Rendering of the future 'net zero' Walgreens

CHICAGO, IL- Walgreens announced last week that it would build in Evanston what the company calls the country’s first “net zero energy” retail outlet, meaning a building that can produce as much or more energy than it needs. Although the project might strike some in the commercial real estate world as futuristic, Tom Lena, director of business development for Arlington Heights-based Osman Construction Corp., which has begun pre-construction activities at the site, tells GlobeSt.com that builders have become accustomed to using green energy techniques.

“It’s nothing new to us and I don’t think it’s new to a lot of contractors out there, and our subcontracting community has come up to speed,” but what is new, especially for a retail outlet, is Walgreens’ plan to put seemingly every green energy technology into one structure. “We’ve done other retail facilities that have been green,” but the new Walgreens will include “hundreds of solar panels, two wind turbines, LED lights and even geothermal energy” by drilling hundreds of feet underground.   

“We are investing in developing a net-zero store so we can learn the best way to bring these features to our other stores,” Walgreens’ Vice President of Facilities Thomas Connolly said in a statement last week. “Because we operate 8,000 stores, we believe our pursuit of green technology can have a significant positive impact on the nation’s environment.”

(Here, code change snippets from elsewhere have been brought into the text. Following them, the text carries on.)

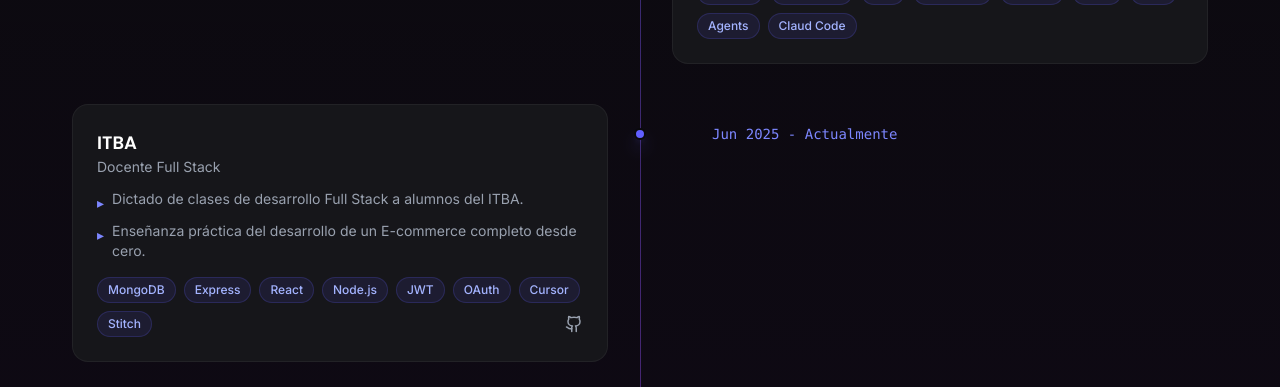
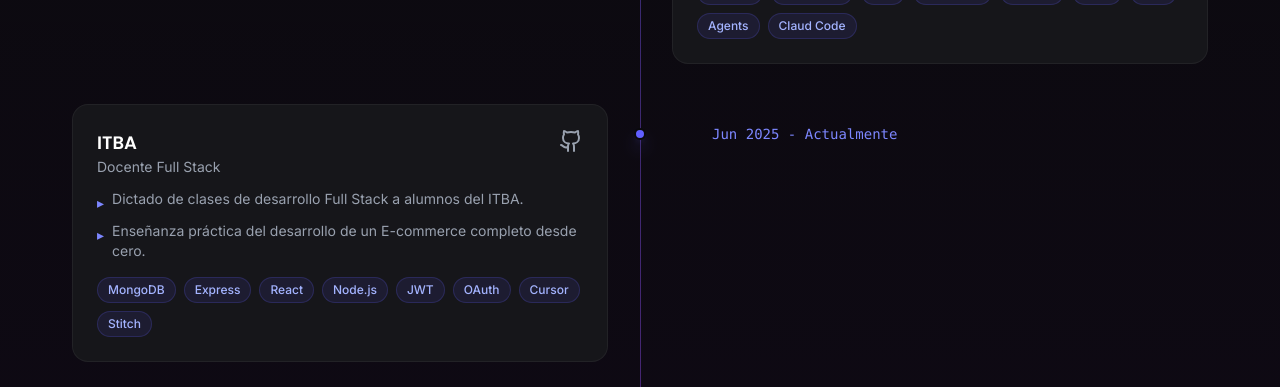
Before and after one commit to PiaAchigar/portfolio, a React (Vite) app: page / in a window 1280 px wide. Shown: the part 3540-3927 px from the top of the page. Built offline with nearby package versions, Linux system fonts and the light colour scheme; no server answers; the database is empty.

Commit message:
icono de github ITBA cambio de posicion y tamaño

```diff
--- a/src/components/Experience.tsx
+++ b/src/components/Experience.tsx
@@ -170,13 +170,24 @@
                       {/* Mobile period */}
                       <span className="md:hidden text-indigo-400 text-xs font-mono block mb-1">{exp.period}</span>
 
-                      <div className="mb-3">
-                        <h3 className="text-white font-semibold text-lg" style={{ fontFamily: 'Poppins, sans-serif' }}>
-                          {exp.company}
-                        </h3>
-                        <p className="text-gray-400 text-sm">{role}</p>
+                      <div className="mb-3 flex items-start justify-between gap-3">
+                        <div>
+                          <h3 className="text-white font-semibold text-lg" style={{ fontFamily: 'Poppins, sans-serif' }}>
+                            {exp.company}
+                          </h3>
+                          <p className="text-gray-400 text-sm">{role}</p>
+                        </div>
+                        {exp.github_url && (
+                          <a
+                            href={exp.github_url}
+                            target="_blank"
+                            rel="noopener noreferrer"
+                            className="flex-shrink-0 text-gray-400 hover:text-indigo-400 transition-colors"
+                          >
+                            <GithubIcon size={24} />
+                          </a>
+                        )}
                       </div>
-
                       <ul className="space-y-2 mb-4">
                         {bullets.map((b, j) => (
                           <li key={j} className="text-gray-400 text-sm flex items-start gap-2">
@@ -195,16 +206,6 @@
                             {tag}
                           </span>
                         ))}
-                        {exp.github_url && (
-                          <a
-                            href={exp.github_url}
-                            target="_blank"
-                            rel="noopener noreferrer"
-                            className="ml-auto text-gray-400 hover:text-indigo-400 transition-colors"
-                          >
-                            <GithubIcon size={18} />
-                          </a>
-                        )}
                       </div>
                     </div>
                   </div>
```
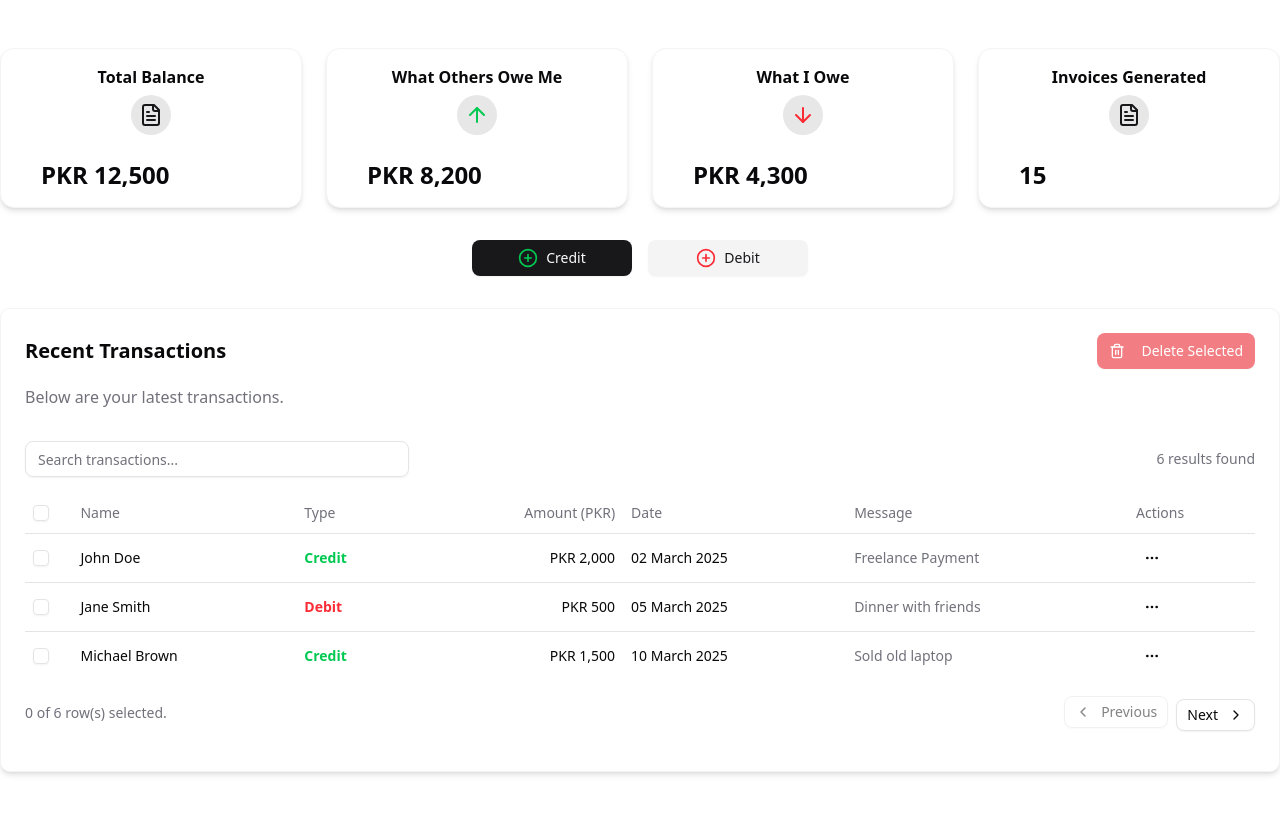
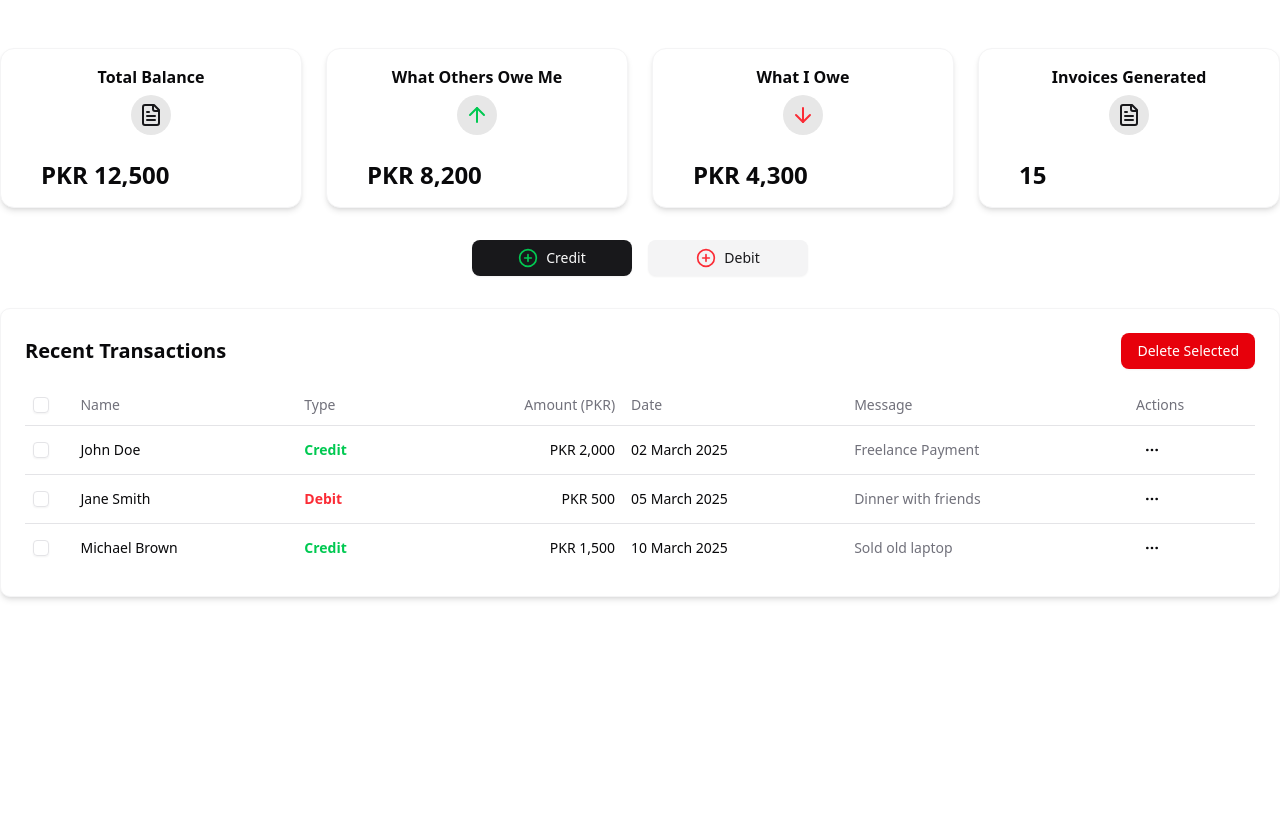
Before and after one commit to bitaccountants/invLog, a Next.js app: page /dashboard in a window 1280 px wide. Shown: the top 814 px of the page. Built offline with nearby package versions, Linux system fonts and the light colour scheme.

Commit message:
use dialoge alerts

```diff
--- a/package.json
+++ b/package.json
@@ -10,6 +10,7 @@
   },
   "dependencies": {
     "@radix-ui/react-accordion": "^1.2.3",
+    "@radix-ui/react-alert-dialog": "^1.1.6",
     "@radix-ui/react-checkbox": "^1.1.4",
     "@radix-ui/react-dialog": "^1.1.6",
     "@radix-ui/react-dropdown-menu": "^2.1.6",
--- a/src/app/dashboard/TransactionTable.tsx
+++ b/src/app/dashboard/TransactionTable.tsx
@@ -1,8 +1,6 @@
-"use client";
-
+'use client';
 import { useState } from "react";
 import { Button } from "@/components/ui/button";
-import { Input } from "@/components/ui/input";
 import {
   Table,
   TableBody,
@@ -11,14 +9,7 @@
   TableHeader,
   TableRow,
 } from "@/components/ui/table";
-import {
-  Pencil,
-  Trash2,
-  FileText,
-  MoreHorizontal,
-  ChevronLeft,
-  ChevronRight,
-} from "lucide-react";
+import { Pencil, Trash2, FileText, MoreHorizontal } from "lucide-react";
 import { Checkbox } from "@/components/ui/checkbox";
 import {
   DropdownMenu,
@@ -28,8 +19,8 @@
   DropdownMenuSeparator,
   DropdownMenuTrigger,
 } from "@/components/ui/dropdown-menu";
+import { DeleteConfirmation } from "@/components/ui/DeleteConfirmation"; // Importing our new component
 
-// Dummy Transactions Data
 const transactions = [
   {
     id: "1",
@@ -55,63 +46,22 @@
     amount: 1500,
     remarks: "Sold old laptop",
   },
-  {
-    id: "4",
-    name: "Sarah Johnson",
-    date: "2025-03-15",
-    type: "Debit",
-    amount: 800,
-    remarks: "Electricity Bill",
-  },
-  {
-    id: "5",
-    name: "David Lee",
-    date: "2025-03-20",
-    type: "Credit",
-    amount: 1200,
-    remarks: "Project Advance",
-  },
-  {
-    id: "6",
-    name: "Emily White",
-    date: "2025-03-25",
-    type: "Debit",
-    amount: 900,
-    remarks: "Gym Membership",
-  },
 ];
 
 export const TransactionTable = () => {
   const [data, setData] = useState(transactions);
   const [selectedRows, setSelectedRows] = useState<string[]>([]);
-  const [searchTerm, setSearchTerm] = useState("");
-  const [currentPage, setCurrentPage] = useState(1);
-  const rowsPerPage = 3;
 
-  // Search Filter Logic
-  const filteredData = data.filter(
-    (transaction) =>
-      transaction.name.toLowerCase().includes(searchTerm.toLowerCase()) ||
-      transaction.type.toLowerCase().includes(searchTerm.toLowerCase()) ||
-      transaction.remarks.toLowerCase().includes(searchTerm.toLowerCase())
-  );
-
-  // Pagination Logic
-  const indexOfLastRow = currentPage * rowsPerPage;
-  const indexOfFirstRow = indexOfLastRow - rowsPerPage;
-  const currentRows = filteredData.slice(indexOfFirstRow, indexOfLastRow);
-  const totalPages = Math.ceil(filteredData.length / rowsPerPage);
-
-  // Toggle Selection for Bulk Delete
-  const toggleSelect = (id: string) => {
-    setSelectedRows((prev) =>
-      prev.includes(id) ? prev.filter((row) => row !== id) : [...prev, id]
-    );
+  // Delete Transaction
+  const handleDelete = (id: string) => {
+    setData(data.filter((transaction) => transaction.id !== id));
   };
 
-  // Delete Selected Rows
+  // Bulk Delete
   const handleBulkDelete = () => {
-    setData(data.filter((item) => !selectedRows.includes(item.id)));
+    setData(
+      data.filter((transaction) => !selectedRows.includes(transaction.id))
+    );
     setSelectedRows([]);
   };
 
@@ -119,33 +69,16 @@
     <div className="bg-card p-6 border border-secondary rounded-lg shadow-md">
       <div className="flex justify-between items-center mb-4">
         <h2 className="text-xl font-semibold">Recent Transactions</h2>
-        <Button
-          variant="destructive"
-          onClick={handleBulkDelete}
-          disabled={selectedRows.length === 0}
-        >
-          <Trash2 className="size-4 mr-2" />
-          Delete Selected
-        </Button>
-      </div>
-      <p className="text-muted-foreground mb-4">
-        Below are your latest transactions.
-      </p>
 
-      {/* Search Bar */}
-      <div className="flex items-center justify-between gap-4 py-4">
-        <Input
-          placeholder="Search transactions..."
-          value={searchTerm}
-          onChange={(e) => setSearchTerm(e.target.value)}
-          className="max-w-sm"
+        {/* Bulk Delete Button with Confirmation */}
+        <DeleteConfirmation
+          triggerText="Delete Selected"
+          title="Delete Selected Transactions"
+          description="This action cannot be undone. Are you sure you want to delete these transactions?"
+          onConfirm={handleBulkDelete}
         />
-        <span className="text-sm text-muted-foreground">
-          {filteredData.length} results found
-        </span>
       </div>
 
-      {/* Table */}
       <Table>
         <TableHeader>
           <TableRow>
@@ -170,13 +103,14 @@
           </TableRow>
         </TableHeader>
         <TableBody>
-          {currentRows.length > 0 ? (
-            currentRows.map((transaction) => (
+          {data.map((transaction) => (
             <TableRow key={transaction.id}>
               <TableCell>
                 <Checkbox
                   checked={selectedRows.includes(transaction.id)}
-                    onCheckedChange={() => toggleSelect(transaction.id)}
+                  onCheckedChange={() =>
+                    setSelectedRows([...selectedRows, transaction.id])
+                  }
                 />
               </TableCell>
               <TableCell>{transaction.name}</TableCell>
@@ -190,8 +124,7 @@
                 {transaction.type}
               </TableCell>
               <TableCell className="text-right font-medium">
-                  PKR{" "}
-                  {new Intl.NumberFormat("en-PK").format(transaction.amount)}
+                PKR {new Intl.NumberFormat("en-PK").format(transaction.amount)}
               </TableCell>
               <TableCell>
                 {new Date(transaction.date).toLocaleDateString("en-GB", {
@@ -224,56 +157,21 @@
                       Generate Invoice
                     </DropdownMenuItem>
                     <DropdownMenuSeparator />
-                      <DropdownMenuItem onClick={() => handleBulkDelete()}>
-                        <Trash2 className="size-4 mr-2" />
-                        Delete Transaction
-                      </DropdownMenuItem>
+
+                    {/* Delete Transaction with Confirmation */}
+                    <DeleteConfirmation
+                      triggerText="Delete Transaction"
+                      title="Delete Transaction"
+                      description="Are you sure you want to delete this transaction? This action cannot be undone."
+                      onConfirm={() => handleDelete(transaction.id)}
+                    />
                   </DropdownMenuContent>
                 </DropdownMenu>
               </TableCell>
             </TableRow>
-            ))
-          ) : (
-            <TableRow>
-              <TableCell
-                colSpan={7}
-                className="text-center py-4 text-muted-foreground"
-              >
-                No transactions found.
-              </TableCell>
-            </TableRow>
-          )}
+          ))}
         </TableBody>
       </Table>
-
-      {/* Pagination Controls */}
-      <div className="flex items-center justify-between py-4">
-        <div className="text-sm text-muted-foreground">
-          {selectedRows.length} of {filteredData.length} row(s) selected.
-        </div>
-        <div className="space-x-2">
-          <Button
-            variant="outline"
-            size="sm"
-            onClick={() => setCurrentPage((prev) => Math.max(prev - 1, 1))}
-            disabled={currentPage === 1}
-          >
-            <ChevronLeft className="size-4 mr-1" />
-            Previous
-          </Button>
-          <Button
-            variant="outline"
-            size="sm"
-            onClick={() =>
-              setCurrentPage((prev) => Math.min(prev + 1, totalPages))
-            }
-            disabled={currentPage === totalPages}
-          >
-            Next
-            <ChevronRight className="size-4 ml-1" />
-          </Button>
-        </div>
-      </div>
     </div>
   );
 };
--- /dev/null
+++ b/src/components/ui/DeleteConfirmation.tsx
@@ -0,0 +1,73 @@
+"use client";
+
+import {
+  AlertDialog,
+  AlertDialogAction,
+  AlertDialogCancel,
+  AlertDialogContent,
+  AlertDialogDescription,
+  AlertDialogFooter,
+  AlertDialogHeader,
+  AlertDialogTitle,
+  AlertDialogTrigger,
+} from "@/components/ui/alert-dialog";
+import { Button, buttonVariants } from "@/components/ui/button";
+import { OctagonAlert, X } from "lucide-react";
+import * as AlertDialogPrimitive from "@radix-ui/react-alert-dialog";
+
+// Props Interface
+interface DeleteConfirmationProps {
+  triggerText: string;
+  title: string;
+  description: string;
+  onConfirm: () => void;
+  variant?: "destructive" | "default";
+}
+
+export const DeleteConfirmation = ({
+  triggerText,
+  title,
+  description,
+  onConfirm,
+  variant = "destructive",
+}: DeleteConfirmationProps) => {
+  return (
+    <AlertDialog>
+      <AlertDialogTrigger asChild>
+        <Button variant={variant}>{triggerText}</Button>
+      </AlertDialogTrigger>
+      <AlertDialogContent>
+        {/* Header with Close Button */}
+        <div className="-mt-3 -mx-6 border-b pb-3 px-6 flex justify-between items-center">
+          <AlertDialogTitle>{title}</AlertDialogTitle>
+          <AlertDialogPrimitive.Cancel
+            className={buttonVariants({
+              variant: "ghost",
+              size: "icon",
+              className: "!h-7 !w-7",
+            })}
+          >
+            <X />
+          </AlertDialogPrimitive.Cancel>
+        </div>
+
+        <AlertDialogHeader className="pt-2">
+          <AlertDialogTitle>
+            <div className="mx-auto sm:mx-0 mb-4 flex h-9 w-9 items-center justify-center rounded-full bg-destructive/10">
+              <OctagonAlert className="h-5 w-5 text-destructive" />
+            </div>
+            Are you absolutely sure?
+          </AlertDialogTitle>
+          <AlertDialogDescription className="text-[15px]">
+            {description}
+          </AlertDialogDescription>
+        </AlertDialogHeader>
+
+        <AlertDialogFooter className="mt-2">
+          <AlertDialogCancel>Cancel</AlertDialogCancel>
+          <AlertDialogAction onClick={onConfirm}>Delete</AlertDialogAction>
+        </AlertDialogFooter>
+      </AlertDialogContent>
+    </AlertDialog>
+  );
+};
--- /dev/null
+++ b/src/components/ui/alert-dialog.tsx
@@ -0,0 +1,157 @@
+"use client"
+
+import * as React from "react"
+import * as AlertDialogPrimitive from "@radix-ui/react-alert-dialog"
+
+import { cn } from "@/lib/utils"
+import { buttonVariants } from "@/components/ui/button"
+
+function AlertDialog({
+  ...props
+}: React.ComponentProps<typeof AlertDialogPrimitive.Root>) {
+  return <AlertDialogPrimitive.Root data-slot="alert-dialog" {...props} />
+}
+
+function AlertDialogTrigger({
+  ...props
+}: React.ComponentProps<typeof AlertDialogPrimitive.Trigger>) {
+  return (
+    <AlertDialogPrimitive.Trigger data-slot="alert-dialog-trigger" {...props} />
+  )
+}
+
+function AlertDialogPortal({
+  ...props
+}: React.ComponentProps<typeof AlertDialogPrimitive.Portal>) {
+  return (
+    <AlertDialogPrimitive.Portal data-slot="alert-dialog-portal" {...props} />
+  )
+}
+
+function AlertDialogOverlay({
+  className,
+  ...props
+}: React.ComponentProps<typeof AlertDialogPrimitive.Overlay>) {
+  return (
+    <AlertDialogPrimitive.Overlay
+      data-slot="alert-dialog-overlay"
+      className={cn(
+        "data-[state=open]:animate-in data-[state=closed]:animate-out data-[state=closed]:fade-out-0 data-[state=open]:fade-in-0 fixed inset-0 z-50 bg-black/80",
+        className
+      )}
+      {...props}
+    />
+  )
+}
+
+function AlertDialogContent({
+  className,
+  ...props
+}: React.ComponentProps<typeof AlertDialogPrimitive.Content>) {
+  return (
+    <AlertDialogPortal>
+      <AlertDialogOverlay />
+      <AlertDialogPrimitive.Content
+        data-slot="alert-dialog-content"
+        className={cn(
+          "bg-background data-[state=open]:animate-in data-[state=closed]:animate-out data-[state=closed]:fade-out-0 data-[state=open]:fade-in-0 data-[state=closed]:zoom-out-95 data-[state=open]:zoom-in-95 fixed top-[50%] left-[50%] z-50 grid w-full max-w-[calc(100%-2rem)] translate-x-[-50%] translate-y-[-50%] gap-4 rounded-lg border p-6 shadow-lg duration-200 sm:max-w-lg",
+          className
+        )}
+        {...props}
+      />
+    </AlertDialogPortal>
+  )
+}
+
+function AlertDialogHeader({
+  className,
+  ...props
+}: React.ComponentProps<"div">) {
+  return (
+    <div
+      data-slot="alert-dialog-header"
+      className={cn("flex flex-col gap-2 text-center sm:text-left", className)}
+      {...props}
+    />
+  )
+}
+
+function AlertDialogFooter({
+  className,
+  ...props
+}: React.ComponentProps<"div">) {
+  return (
+    <div
+      data-slot="alert-dialog-footer"
+      className={cn(
+        "flex flex-col-reverse gap-2 sm:flex-row sm:justify-end",
+        className
+      )}
+      {...props}
+    />
+  )
+}
+
+function AlertDialogTitle({
+  className,
+  ...props
+}: React.ComponentProps<typeof AlertDialogPrimitive.Title>) {
+  return (
+    <AlertDialogPrimitive.Title
+      data-slot="alert-dialog-title"
+      className={cn("text-lg font-semibold", className)}
+      {...props}
+    />
+  )
+}
+
+function AlertDialogDescription({
+  className,
+  ...props
+}: React.ComponentProps<typeof AlertDialogPrimitive.Description>) {
+  return (
+    <AlertDialogPrimitive.Description
+      data-slot="alert-dialog-description"
+      className={cn("text-muted-foreground text-sm", className)}
+      {...props}
+    />
+  )
+}
+
+function AlertDialogAction({
+  className,
+  ...props
+}: React.ComponentProps<typeof AlertDialogPrimitive.Action>) {
+  return (
+    <AlertDialogPrimitive.Action
+      className={cn(buttonVariants(), className)}
+      {...props}
+    />
+  )
+}
+
+function AlertDialogCancel({
+  className,
+  ...props
+}: React.ComponentProps<typeof AlertDialogPrimitive.Cancel>) {
+  return (
+    <AlertDialogPrimitive.Cancel
+      className={cn(buttonVariants({ variant: "outline" }), className)}
+      {...props}
+    />
+  )
+}
+
+export {
+  AlertDialog,
+  AlertDialogPortal,
+  AlertDialogOverlay,
+  AlertDialogTrigger,
+  AlertDialogContent,
+  AlertDialogHeader,
+  AlertDialogFooter,
+  AlertDialogTitle,
+  AlertDialogDescription,
+  AlertDialogAction,
+  AlertDialogCancel,
+}
```
Also changed, not shown: 1 other file (tests, documents, lock files or other folders). Lines whose indentation alone changed are shown as unchanged.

Last year, Osman finished Walgreens’ flagship store at State and Randolph in the Loop, and although that was not a green project, the firm also built Marshfield Plaza on the city’s South Side and the Jewel-Osco store in the West Loop, among others, all of which received less-stringent LEED certifications.

“The key for us is managing all of the paperwork on it,” Lena said. Walgreens plans to get a LEED Platinum certification, the highest level, from the U.S. Green Building Council. Osman will have help document precisely how the all of these energy conservation and production strategies will work together and ensure there’s “no mess up when they go to get their LEED certification.”